As the threat of demolition still hangs over the communities of Migron, Givat Assaf and the Ulpana neighborhood in Beit El, and as Prime Minister Binyamin Netanyahu is working to establish a legal team to find a solution for the issue, it appears as though the legal advisers of the residents and the Shomron Regional Authority were correct when they argued that a legal solution already exists.
Arabs, backed by extreme leftist group Peace Now, have filed motions to the Supreme Court, saying the communities must be demolished because they were allegedly “built upon private lands.” In at least one case, that of Migron, the Arabs who claimed the land is theirs withdrew their lawsuit when they were unable to present proof of ownership.
There may be good news for the Jewish residents, however: Two of Israel’s leading lawyers, Attorney Dr. Yaakov Weinroth and attorney Dr. Harel Arnon, published a legal opinion on Tuesday, according to which there is already a legal solution to prevent the demolition of the outposts. Weinroth and Arnon agreed with the legal advisors of the communities and of Shomron's Regional Authority that the solutions they proposed are legal, as they had claimed, under the law which currently applies in Judea and Samaria.
The two lawyers state that, despite the argument for the demolition being that the outposts were built on private land or non-state land, according to the law in Judea and Samaria there is no need or legal obligation to demolish outposts that were built in good faith. Therefore, in this respect, the Prime Minister does not have to adopt the Supreme Court’s recent ruling which stated that any communities built on private lands should be demolished and that non-state land is considered Arab even if unclaimed.
The opinion further restates that under the law applicable today in Judea and Samaria, in any case where construction took place in good faith (without knowing that the land had previous owners), there is a solution involving compensation rather than demolition. This has been proposed and suggested and was ignored by the court.

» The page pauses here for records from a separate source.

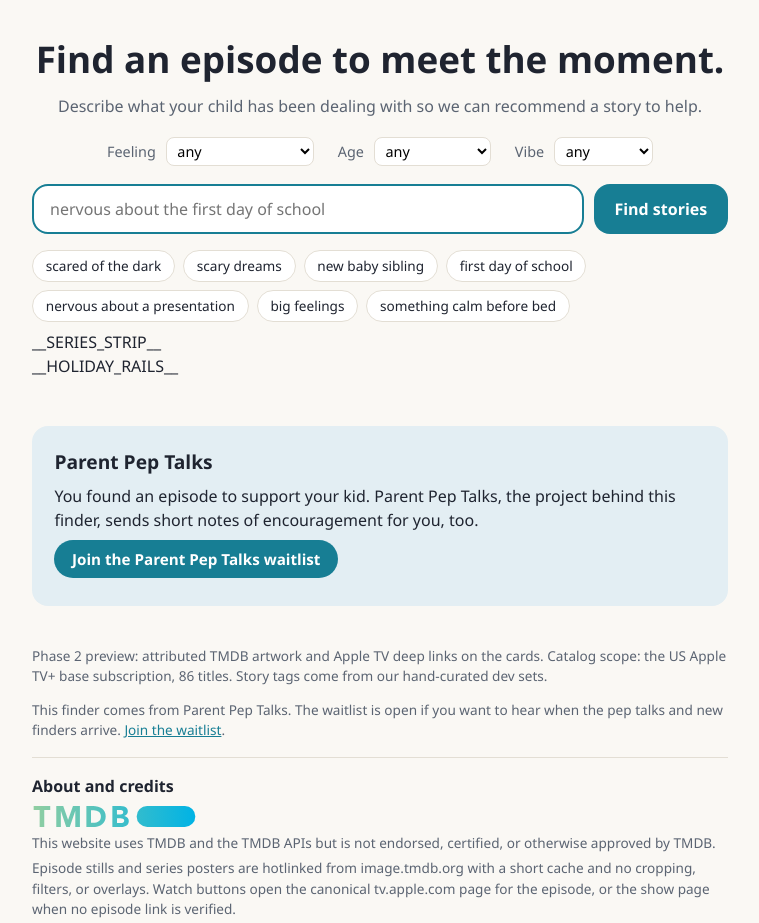
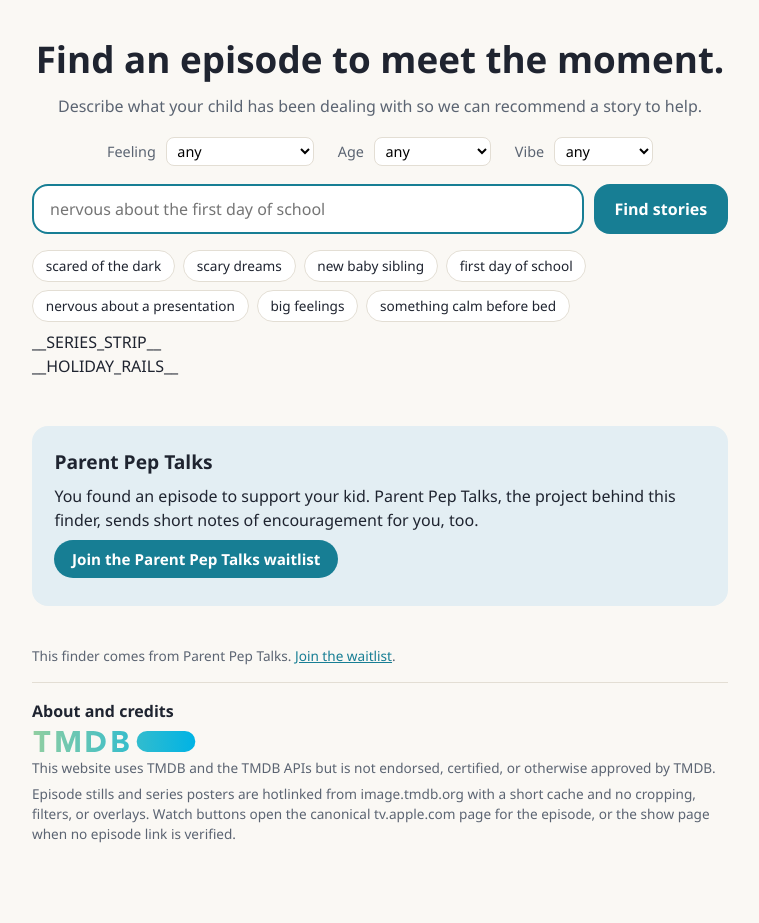
Before and after one commit to allieinherforties-tech/show-finder, a website with bundled scripts: page public/index.html in a window 1280 px wide. Shown: the whole page, without its empty margins (260-1019 px from the left). Built offline with nearby package versions, Linux system fonts and the light colour scheme.

Commit message:
fix: remove internal Phase 2 paragraph from landing page outro (#29)
The footer contained internal roadmap/catalog language (Phase 2 preview,
catalog scope, dev sets) exposed to customers. Delete that paragraph and
trim the waitlist pitch to a single honest sentence with the link. The
About/credits and TMDB attribution sections are unchanged.

Co-authored-by: Obvious <obvious@obvious.ai>
Co-authored-by: Allie Esslinger <allie@olivejuice.digital>

```diff
--- a/public/index.html
+++ b/public/index.html
@@ -128,8 +128,7 @@
     </section>
 
     <footer class="about">
-      <p>Phase 2 preview: attributed TMDB artwork and Apple TV deep links on the cards. Catalog scope: the US Apple TV+ base subscription, 86 titles. Story tags come from our hand-curated dev sets.</p>
-      <p class="about-waitlist">This finder comes from Parent Pep Talks. The waitlist is open if you want to hear when the pep talks and new finders arrive. <a href="__WAITLIST_URL__" rel="noopener">Join the waitlist</a>.</p>
+      <p class="about-waitlist">This finder comes from Parent Pep Talks. <a href="__WAITLIST_URL__" rel="noopener">Join the waitlist</a>.</p>
       <section id="credits" class="credits">
         <h2>About and credits</h2>
         <img class="tmdb-logo" src="/tmdb-logo.svg" alt="TMDB logo" width="165" height="21">
```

In some cases when the value of the homes exceeds the value of the land, the owner of the homes has the choice of either paying compensation to the owner of the land or demolishing the homes. In other cases, when the value of the land exceeds the value of the homes, the land owner has the choice and can demand that the homes be demolished or force the owners of the properties to purchase the land.
This had all been said to the court at the time the case was before it
The lawyers state that even in cases where the land owner has the choice, so long as he himself does not demand demolition, the authorities cannot choose to demolish homes. The lawyers also said that in Judea and Samaria there is no legal difference between regulated land and land that is not regulated.
The opinion was welcomed by Nachi Eyal, head of the Legal Forum for the Land of Israel and who heads a group called “Legalizing the Communities”.
“The residents’ claims are now legally binding,” Eyal said. “The Prime Minister and government ministers must stop the machine of destruction and bring this legal opinion to the team that the Prime Minister undertook to set up. I’m sure that an examination of the opinion will require the prosecution to inform the Supreme Court that there is a legal solution and that there is no need to demolish homes.”
MK Tzipi Hotovely also welcomed the corroboration in the legal opinion and said, “The opinion only reinforces what we have been arguing since the legal sword was raised over the outposts: The Supreme Court and Peace Now drew a non-binding and untrue legal purpose around their desire to destroy the communities. No more will injustice be done to families using twisted reasons of justice and honesty.”